If you are old enough, when you think of being self-sufficient, your thoughts might turn to “The Good Life” or other old-fashioned shows which focus on families growing their own fruit and veg and taking care of their own needs at home.
At some point, our lifestyles began to change. We started to value convenience above self-sufficiency. We were happy to pay more for convenience, and skills, like sewing our socks and growing our own vegetables, were lost.
However, things are changing. As we attempt to fight the growing threat of climate change and reduce the worrying amount of plastic in our oceans, our thoughts turn to the processes of old. We wonder how our own home routines could help, and we start to think more about doing things for ourselves.
Why You Should Become Self-Sufficient
There are many reasons to consider becoming more self-sufficient. These include:
- Saving Money. Many of the things that you can do to be self-sufficient will also save you money. You’ll reduce how often you need to buy new things, and growing is significantly cheaper than buying. Even making a few of the changes that we’ll look at below could save you a tremendous amount of money over the course of a year.
- Good for the planet. One of the best reasons to think about growing more produce and making other changes at home is that you’ll use less power, and throw away less. If every household made some of these changes, it could have a very noticeable effect on global warming.
- Learn new skills. Learning new skills is always a good idea. It keeps your mind young, helps you to stay alert, and gives you interesting new topics to talk about. Some elements of being more self-sufficient are simple, but others will require some thought, and you may have to spend time learning skills, or refreshing those that you may already have.
- It’ll be easier to stay at home. The COVID-19 pandemic has taught us all that we never know what is coming. Before this period, we all assumed that we could go where we wanted when we wanted. Then, suddenly people all over the world were being asked to stay at home. This is much easier when your home is capable of providing you with everything that you need to live happily and comfortably.
As we can see, the advantages are clear. So, let’s take a look at some of the ways to do it.
Grow Your Own Food
Growing your own food is fantastic. It saves you money, it means that you always have fresh fruit and veg and that you are more likely to eat a healthier diet, and if we’re being honest, food usually tastes better when it comes from our own garden.
What you can grow might depend on the size of your garden, and how much sun it gets. But, even with a very small space, you might be able to grow your own herbs, as well as smaller produce such as tomatoes and strawberries.
Tap water is an expense, and it may not always be available. If you live in a remote area, access may be temperamental. Installing plastic water tanks in your garden, or at your workplace, can mean that you’ve always got access to a good water supply when you need it.
Learn to Sew
We live in such a disposable culture. If there’s a hole in our socks, we throw them away. This might also be true of much more expensive garments. Learn to sew, and start repairing your clothes, and you’ll buy far less. In time, as your skills develop, you might even want to start making your own clothes.

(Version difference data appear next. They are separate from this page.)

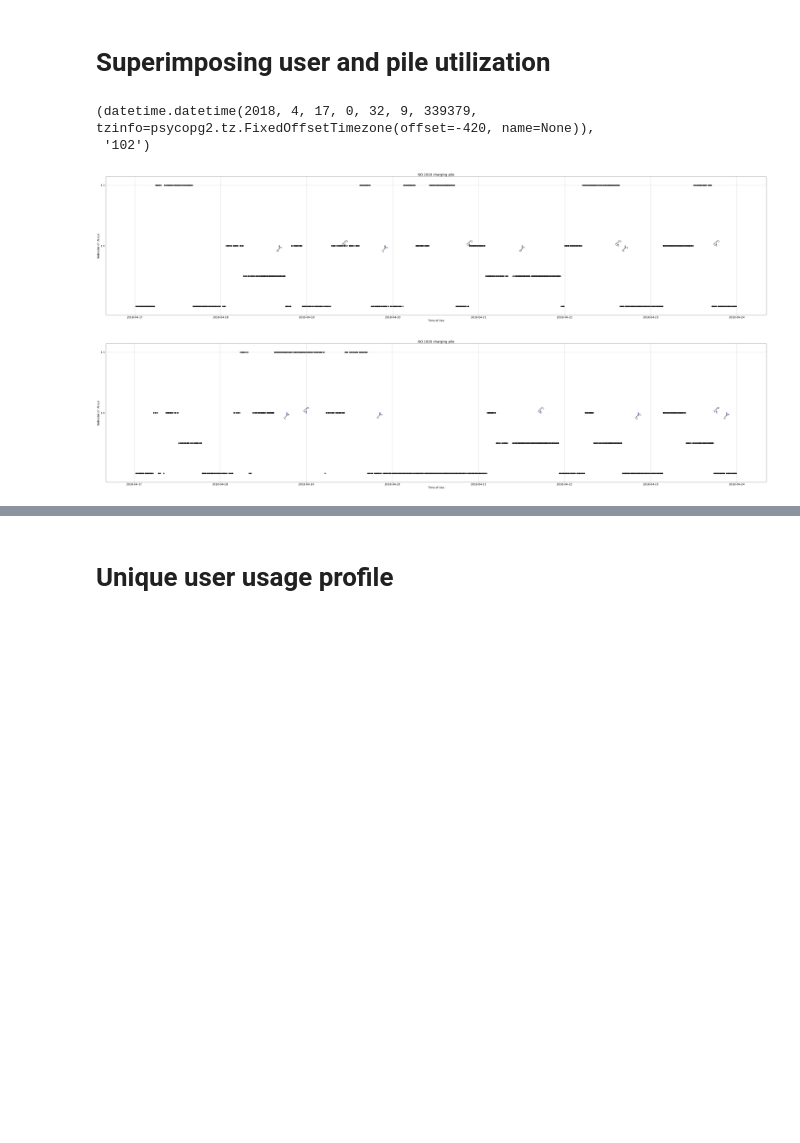
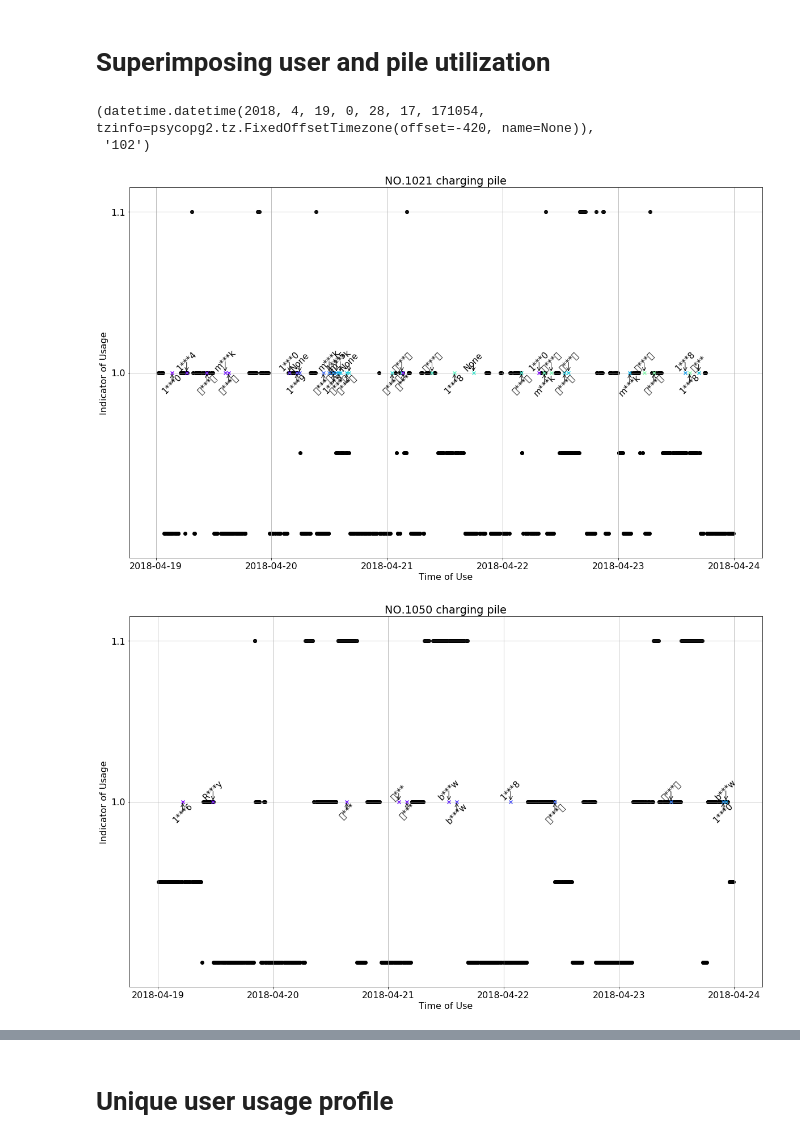
Before and after one commit to JantonZeng/eCAL, a Jupyter notebook: DATA SCRAP/Teld_data_analysis/User_activity_analysis.ipynb, the cells around one changed output, grey strips where cells are left out. Drawn from its saved outputs; the diff is of its cells as text; code cells hidden in the pictures; blank space fills up the shorter version.

```diff
--- a/DATA SCRAP/Teld_data_analysis/User_activity_analysis.ipynb
+++ b/DATA SCRAP/Teld_data_analysis/User_activity_analysis.ipynb
@@ -26,7 +24,7 @@ sta_list = ['2b3a35d4-cb94-4b8f-a47a-bbb054754066', '1d02640a-7f14-4fc3-baaf-607
             'ac6cb946-5fff-491b-859e-55cc5f701657', 'dd4a3ddc-e1b0-4e2e-b7ca-faef627f4e66',
             'b134a159-16bd-4f5d-af1b-cd42599a3bab', '33a3c031-0a3a-417d-ba1b-53549bb08dc2',
             'e4758edb-1183-4c51-887b-a52ca7abef3d', '13bdab71-110b-4448-a3c4-5c3113183546']
-interestOFStation = -2
+interestOFStation = -1
 # %%
 #specify day and date of interest to investigate
 offset = datetime.datetime.now(pytz.timezone("US/Pacific")).utcoffset().seconds
@@ -37,7 +35,7 @@ elif offset == 57600:
 
 interestOFyear_start = 2018
 interestOFmon_start = 4
-interestOFday_start = 17
+interestOFday_start = 19
 
 interestOFyear_end = 2018
 interestOFmon_end = 4
@@ -124,5 +122,6 @@ def get_staUserAct(conn, staid):
 
     return station_userAct
 # %%
-station_userAct = get_staUserAct(conn, sta_list[interestOFStation])
+station_userAct_uncleaned = get_staUserAct(conn, sta_list[interestOFStation])
+# station_userAct = get_staUserAct(conn, sta_list[interestOFStation])
 # %% [output]
@@ -130,3 +129,13 @@ station_userAct = get_staUserAct(conn, sta_list[interestOFStation])
+# %%
+#fix timezone problem in user data. - Apr.25 Currently user data time is in Chinese time but timezone is in US
+station_userAct = list()
+for idx, useract in enumerate(station_userAct_uncleaned):
+
+    if useract[0].tzinfo._offset.seconds == 61200:
+        temp_time = useract[0] + datetime.timedelta(hours=15)
+    elif useract[0].tzinfo._offset.seconds == 57600:
+        temp_time = useract[0] + datetime.timedelta(hours=16)
+    station_userAct.append((temp_time, useract[1], useract[2], useract[3]))
 # %% [markdown]
 # Visualization of User Activities
 # %% [markdown]
@@ -592,13 +593,14 @@ Text(0.5,1,u'Time vs Station Utilization')
 # %%
 x_pile[0]
 # %% [output]
-(datetime.datetime(2018, 4, 17, 0, 32, 9, 339379, tzinfo=psycopg2.tz.FixedOffsetTimezone(offset=-420, name=None)),
+(datetime.datetime(2018, 4, 19, 0, 28, 17, 171054, tzinfo=psycopg2.tz.FixedOffsetTimezone(offset=-420, name=None)),
  '102')
 # %%
 interestOFPile_list = np.unique([x_user[i][1] for i in range(len(x_user))])
 for interestOFPile in interestOFPile_list:
 
-    plt.figure(figsize=(70, 15))
+    #plt.figure(figsize=(70, 15))
+    plt.figure(figsize=(20, 12))
     plt.rc('font',size=16)
 
     #extract time data and indicator of usage data from x_pile
@@ -619,32 +621,32 @@ for interestOFPile in interestOFPile_list:
     #plot user specific usage information
     for i in range(len(x_user_interestOF)):
         username = x_user[i][-1]
         user_idx = unique_user_list.index(username)
         plt.scatter(x_user_interestOF[i][0], chargingInd, label="User "+str(user_idx),
                     c=colors[user_idx], marker="x")
 
     #add user name note to each point
     va_list = ["top", "bottom"]
     va_idx = 0
     va_func = lambda x: 1 if x == 0 else 0
     for idx in range(len(x_user_interestOF)):
         if x_user_interestOF[idx][1] is None:
             plt.annotate(x_user_interestOF[idx][1], (x_user_interestOF[idx][0], 1),
                          ha="center", va=va_list[va_idx], rotation=45,
                          size=15, arrowprops=dict(arrowstyle="->"))
             va_idx = va_func(va_idx)
         else:
             plt.annotate(x_user_interestOF[idx][1].decode("utf8"), (x_user_interestOF[idx][0], 1),
                          ha="center", va=va_list[va_idx], rotation=45,
                          size=15, arrowprops=dict(arrowstyle="->"))
             va_idx = va_func(va_idx)
     plt.xlabel("Time of Use")
     plt.ylabel("Indicator of Usage")
     plt.yticks([1, 1.1])
     plt.title("NO.{} charging pile".format(interestOFPile))
 #     plt.legend()
     plt.grid()
     plt.show()
 # %% [output]
-[figure, old version]
+[figure, new version]
-[figure, old version]
+[figure, new version]
```
Also changed, not shown: parts of 14 cells of this notebook.
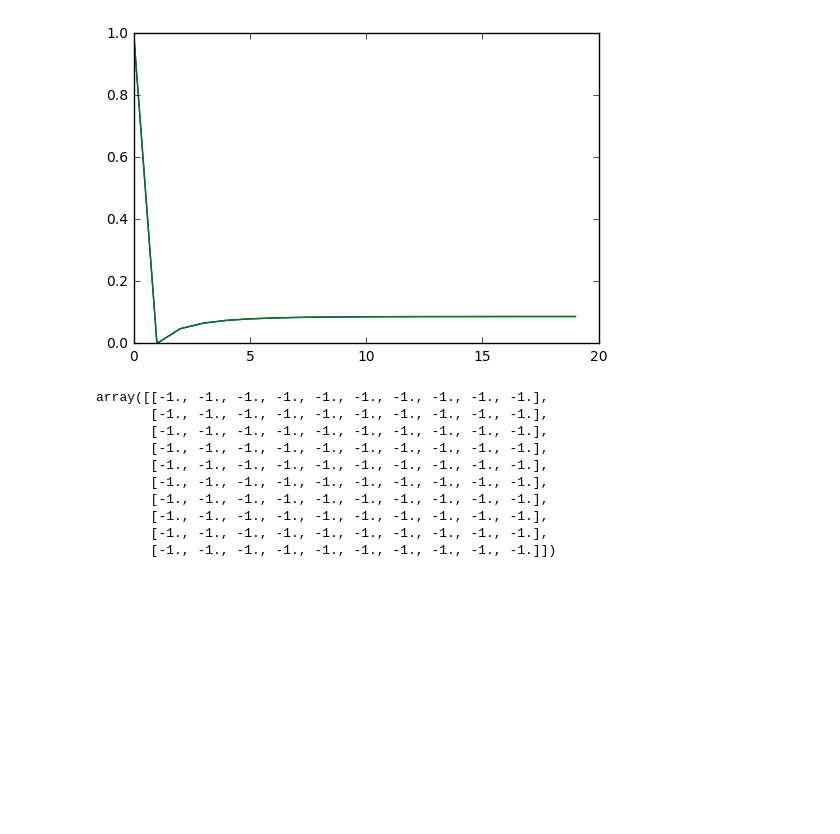
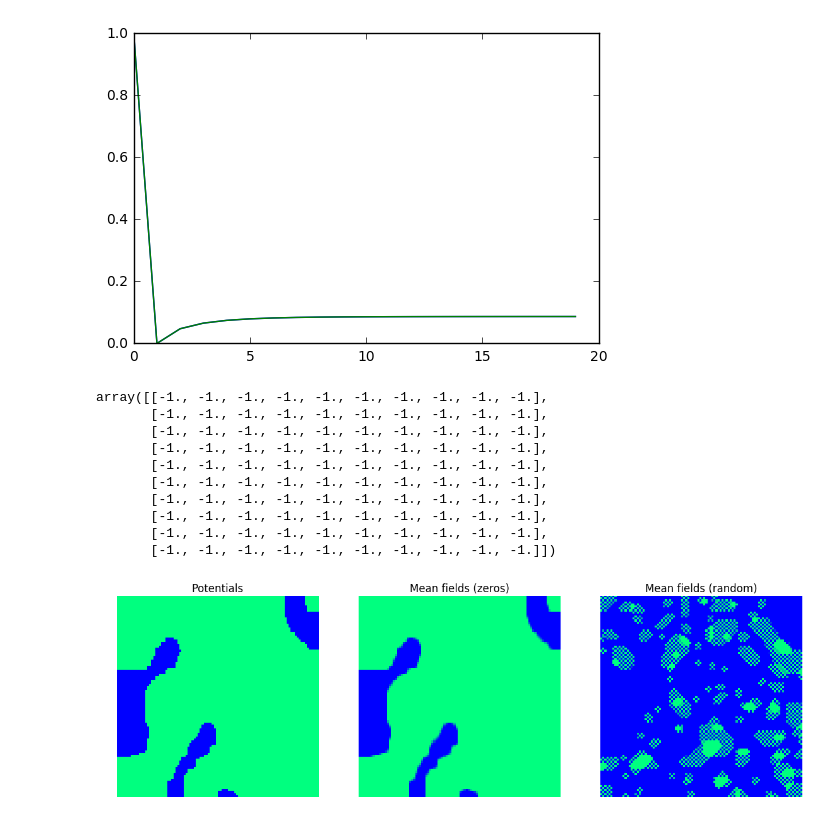
Before and after one commit to remilepriol/IsingGrid, a Jupyter notebook: Test_Ising2.ipynb, the cells around one changed output. Saved outputs shown, nothing was run; the diff lists cells and outputs as text; code cells hidden in the pictures; blank space fills up the shorter version.

```diff
--- a/Test_Ising2.ipynb
+++ b/Test_Ising2.ipynb
@@ -98,3 +98,29 @@ for a in np.linspace(0.02, 2, 10):
 
 print(numbiterlist)
 print(finalenergylist)
+# %%
+model = IsingGrid(100, 100)
+model.constant_init(0,10,10)
+grid = model.random_grid(0.3)
+model.linear_factors = model.gibbs_sampling(model.random_grid(.55))[0]
+plt.figure(figsize=(14,12))
+plt.subplot(131)
+plt.title('Potentials')
+plt.axis('off')
+plt.imshow(model.linear_factors, interpolation="nearest", cmap=plt.get_cmap('winter'), vmin=-1, vmax=1)
+
+model.meanfields(np.zeros((model.height,model.width)))
+plt.subplot(132)
+plt.title('Mean fields (zeros)')
+plt.axis('off')
+plt.imshow(model.mean_parameters, interpolation="nearest", cmap=plt.get_cmap('winter'), vmin=-1, vmax=1)
+
+model.meanfields(grid)
+plt.subplot(133)
+plt.title('Mean fields (random)')
+plt.axis('off')
+plt.imshow(model.mean_parameters, interpolation="nearest", cmap=plt.get_cmap('winter'), vmin=-1, vmax=1)
+
+plt.savefig('images/meanfield_qui_chie_a10.png')
+# %% [output]
+[figure, added]
```
Also changed, not shown: parts of 9 cells of this notebook, 3 other files.
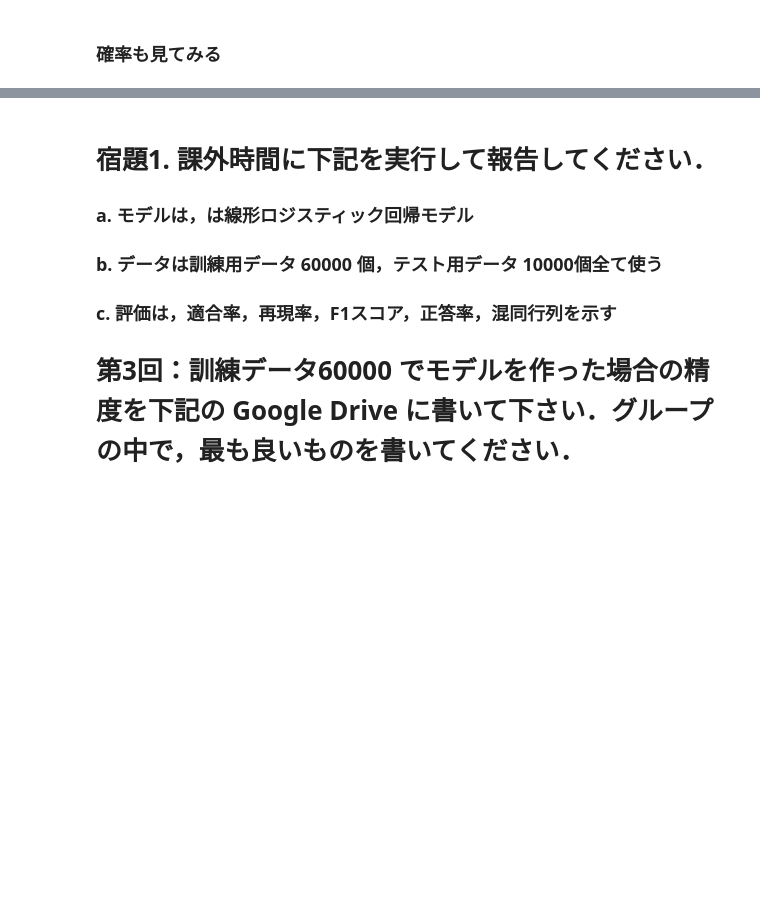
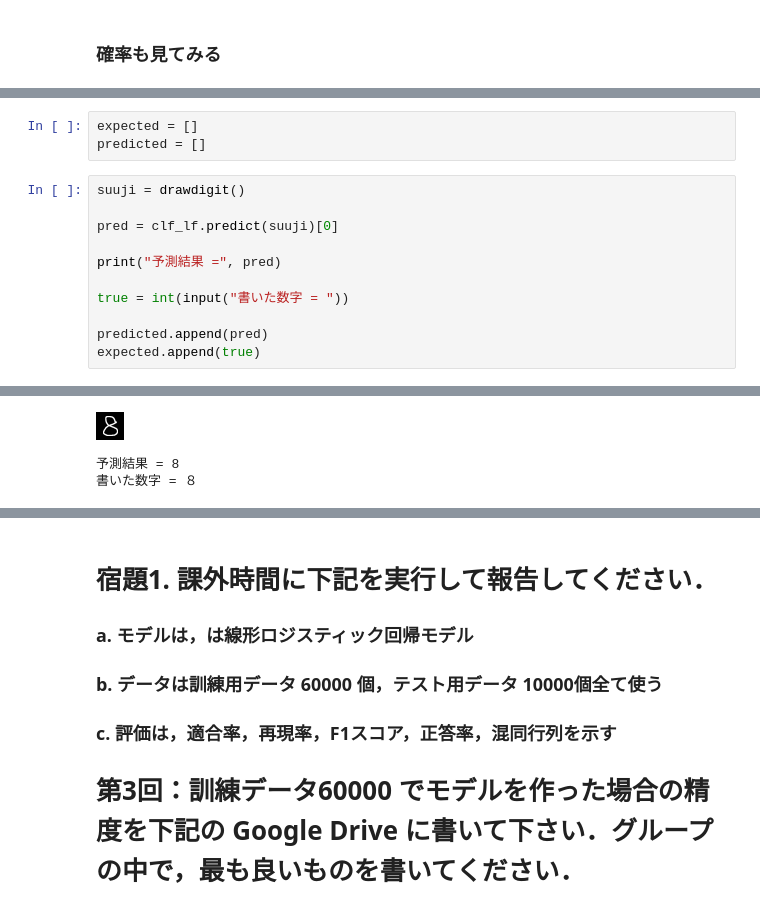
Before and after one commit to 280426u-create/Dify_chatbot, a Jupyter notebook: adv26_002_classification_MNIST_3.ipynb, the cells around one changed output, grey strips where cells are left out. Cells and saved outputs as stored; diff of their text form; blank space fills up the shorter version.

```diff
--- a/adv26_002_classification_MNIST_3.ipynb
+++ b/adv26_002_classification_MNIST_3.ipynb
@@ -1028,0 +1012,15 @@ plt.bar(classes, probabilities, color=['orange'])
+# %%
+expected = []
+predicted = []
+# %%
+suuji = drawdigit()
+
+pred = clf_lf.predict(suuji)[0]
+
+print("予測結果 =", pred)
+
+true = int(input("書いた数字 = "))
+
+predicted.append(pred)
+expected.append(true)
+# %% [output]
@@ -1028,0 +1028,3 @@ plt.bar(classes, probabilities, color=['orange'])
+[figure, added]
+予測結果 = 8
+書いた数字 = ８
```
Also changed, not shown: parts of 11 cells of this notebook.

One of the easiest ways to be more self-sufficient is to be more mindful when you shop. Ask yourself if you need to buy things, and if you do, if there is a reusable or longer-lasting version.
Compost Your Waste
Having a composter in your garden gives you somewhere to keep food waste without relying on refuse collection. It means that you don’t have to rely on fertilisers or harmful chemicals to keep your garden healthy.
Avoid Any Food Waste
Composting is an excellent solution for waste, but avoiding food waste is even better. You can do this by freezing food, creating meal plans and shopping lists and by looking at other ways to preserve unused food.
Learn to Cook
Being able to cook from scratch means that you don’t have to rely on store-bought ready meals or processed foods. It means that even if your cupboards are running low, you can create a simple meal using what you have grown in your garden. If you’ve never cooked before, start with basic recipes and go from there.
If you’ve got space in your garden, raising chickens means that you always have fresh eggs and that you don’t need to buy them. You will, of course, also have meat if you want it. If you’ve got more outdoor space, consider raising other animals for food.
Have Fun Foraging
Foraging is a great way to find berries and edible plants and leaves. It can also be great fun. Go berry picking with your children and make gorgeous homemade pies and crumbles. Explore your local area, and start looking further afield for more.
Do It Yourself
Instead of calling someone in every time something needs doing around your home, have a go yourself. Learn some basic DIY skills, and try to get stuck in where you can. But, don’t take any risks. If you aren’t sure or think that you may hurt yourself or damage your home, get help.
Live Within Your Means
Debt is the very opposite of self-sufficiency. Make paying yours off a priority, and learn to live within your means.
Remember, every little helps. No one would expect you to implement all of these changes on day one. But, making some small changes to your lifestyle, and adding to them bit by bit, could be enormously beneficial.
This is a collaborative post.